Bill S said:

..the most important tool for that is that mass of protoplasm inside that boney container sitting on your shoulders - your brain.

 Arrgh!  I'm am glad you clarified that, me mates thought you was referin' to me parrot!  Arrrrrrgh!  (Don't ask what's under me bucking hat.)



giftogab said:

At the end of the hike, I ht the FINISH button and it has my starting point 14 miles away from where I started. OH and I am not in any canyons, wide open sky above a flat area.

 It those pesky thechno kobolds; they infest every handheld electronic device and play tricks when you most want the thing to work. 


giftogab said:

 But from reading that, I still cannot understand why, when I was at Red Rock, Calico 1 Trail-head and started my app, I get a message that says: Satellite does not have a strong position, do you want to continue? to which I respond YES. At the end of the hike, I ht the FINISH button and it has my starting point 14 miles away from where I started. OH and I am not in any canyons, wide open sky above a flat area.

 Yeah, so. Your problem is?

The clue is that message "Sat not strong". When you turn the widget on, you have to allow some time for it to acquire a sufficient number of satellites, read the messages, do the computations, and do a few iterations to refine the position. You can't just turn it on and start running down (or up) the trail. The widget (or app) thinks it is at the location where it was when previously on. So it assumes the satellites are at the same position in the sky. There is some computation using the internal clock (which drifts typically even more than your wrist watch) and the old ephemeris (the table of data describing the orbit of each satellite) so it knows which satellites to look for and where they are in the sky. As it locks on to each visible satellite, it reads the updated information and calculates an approximate position. If you start tracking when you first turn on the widget, it may show the start point as the point the widget was turned off last usage. If you give it a few seconds, it may log one of the intermediate guesses in the iteration process.

Solution - as soon as you get to the parking place, turn on the widget (app or handheld receiver) and place it in the open while you gather your pack, water bottle, etc. Look at the EPE (Estimated Position Error, a number that usually appears on the satellite page). This is a wildly optimistic magic number that is computed by a "company proprietary" method that accounts for the arrangement of the satellites being used (if they are in the same small part of the sky, the EPE is very large, if they are spread over the sky, the EPE is small, and as the iterative process proceeds, the EPE gets smaller). In short, give your unit time to converge to a reasonably accurate position.

Way back in the early days of the GPS (I mean the whole system, which is what the acronym really stands for - satellites, ground control system, and the user widgets), the DOP (Dilution of Precision) number was displayed.

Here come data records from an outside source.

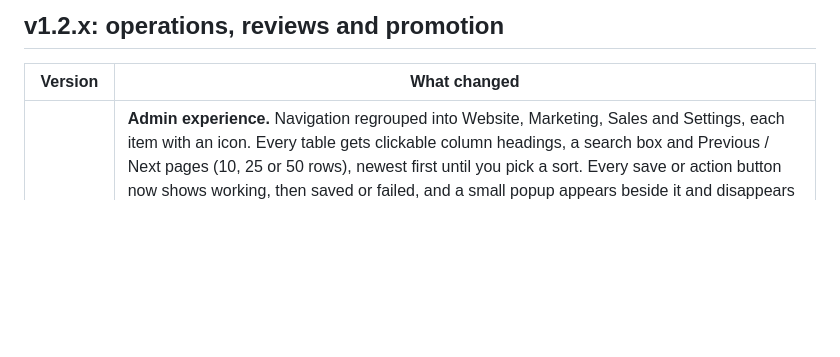
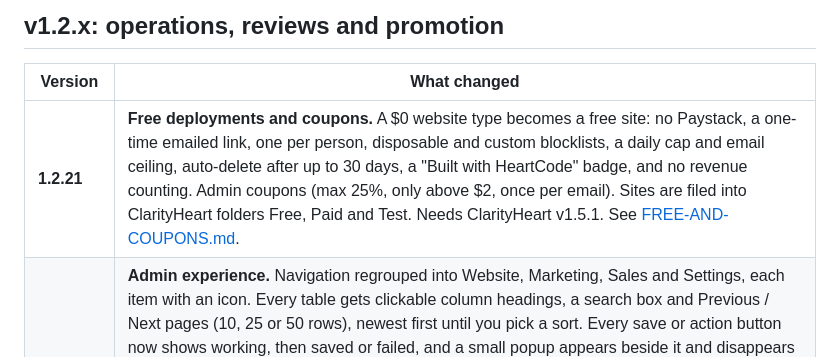
Before and after one commit to Advay254/Adv-HeartCode, a Markdown page: docs/VERSIONS.md, the part around the change. Drawn GitHub-style; blank space fills up the shorter version.

```diff
--- a/docs/VERSIONS.md
+++ b/docs/VERSIONS.md
@@ -14,6 +14,7 @@ Two numbers exist on purpose. The **app version** is in `package.json`. The **sc
 
 | Version | What changed |
 |---|---|
+| **1.2.21** | **Free deployments and coupons.** A $0 website type becomes a free site: no Paystack, a one-time emailed link, one per person, disposable and custom blocklists, a daily cap and email ceiling, auto-delete after up to 30 days, a "Built with HeartCode" badge, and no revenue counting. Admin coupons (max 25%, only above $2, once per email). Sites are filed into ClarityHeart folders Free, Paid and Test. Needs ClarityHeart v1.5.1. See [FREE-AND-COUPONS.md](FREE-AND-COUPONS.md). |
 | **1.2.20** | **Admin experience.** Navigation regrouped into Website, Marketing, Sales and Settings, each item with an icon. Every table gets clickable column headings, a search box and Previous / Next pages (10, 25 or 50 rows), newest first until you pick a sort. Every save or action button now shows working, then saved or failed, and a small popup appears beside it and disappears by itself; the next press clears the last result. Add forms on Website Types, Categories, FAQ and SEO Pages open from an Add button so the list gets the full width. Dashboard summary cards sit in one row. No setting, no environment variable and no database change. The optional render and certificate settings were removed from `.env.example` (the built-in defaults still apply). |
 | **1.2.19 patch** | **Security dependency update** (asked for as 1.2.16.1; the app version stays 1.2.19, the schema is unchanged). `body-parser` 1.20.9 (with Express 4.22.3, `qs` 6.16.1, `proxy-addr` 2.0.8 from `npm audit fix`). Every JSON and raw body reader refuses compressed request bodies with a plain 415 (`inflate: false`); the image upload route does the same. `engines` asks for Node 22.23.4 or later on 22, or 24.22.1 or later on 24, and the startup log prints the running Node version. |
 | **1.2.19** | **Server-side render integrity.** The build step stores the rendered page, raw field values and AI output on the server under a long random id (2 hour expiry); checkout accepts only that id, the email, the optional site password and the funnel session id, so what is deployed is always what the server stored. Old or expired pages get a friendly "build again" message. The 16 MB checkout body is now 10 KB. Links in rendered pages that would run script (`javascript:`, `vbscript:`, non-image `data:`) become `#`. Startup warning for customer placeholders inside script or event code. Optional `DATABASE_CA_CERT` to verify the database certificate. `/health` shows only ok or error. Schema 1.2.19. See [RENDER-INTEGRITY.md](RENDER-INTEGRITY.md). |
```
Also changed, not shown: docs/FREE-AND-COUPONS.md (added, +39 -0 lines).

As I mentioned earlier, this is the error factor that accounts for the actual distribution over the sky of the satellites. The position error estimate is the error budget (7 meters) multiplied by the DOP. But the manufacturers want their units to look good, so they display a "position error" that is somehow related, though they won't say exactly how they do their calculation (unless you get a survey-grade instrument). Typically on consumer units, you want the displayed error estimate to be less than 20 feet or so. When you travel more than a couple hundred miles from last use, you may not see the number displayed until it shows 100 feet. Wait a few minutes and it will get down to a much smaller number. Garmin, Delorme, and Magellan will get down to a claimed number of 2 or 3 feet after a few minutes with a clear horizon and sky. When you go geocaching or benchmarking (2 of the GPS-related games), it is common to get a "ground zero" indication ("0 ft to go") while 10 to 20 feet from the cache or benchmark monument. After you use your widget for a while, you kind of get used to the vagaries.

Oh, while most consumer handheld GPSRs display a "position error", most vehicle units do not. The apps I have used or seen on people's phones, iPads, etc also do not display the estimated position error. So the only advice I can give there is  - give the widget a few minutes to settle in on the location.

I think that must be it...the time..... because I have been gearing up THEN launching the app. Thanks, Bill.....must seem pretty elementary to you . :)

Thanks Bill S.

Why can't someone explain that in a book?

It seems when I read books the author spends too much time explaining things that are not vital to what I wish to understand.

I want to understand how things work, so that I can figure things out for myself.

Maybe I'm not good at picking books, haha.

I do have "Be expert with map & compass" by Kjellstrom and I like it the best of the several I have.

Something like that appears in some of the geocaching books and most of the "how to use your GPSR" and "navigation, including GPS" books. Larry Latham's "GPS Made Easy" is an example (I passed that along to him after seeing his first edition).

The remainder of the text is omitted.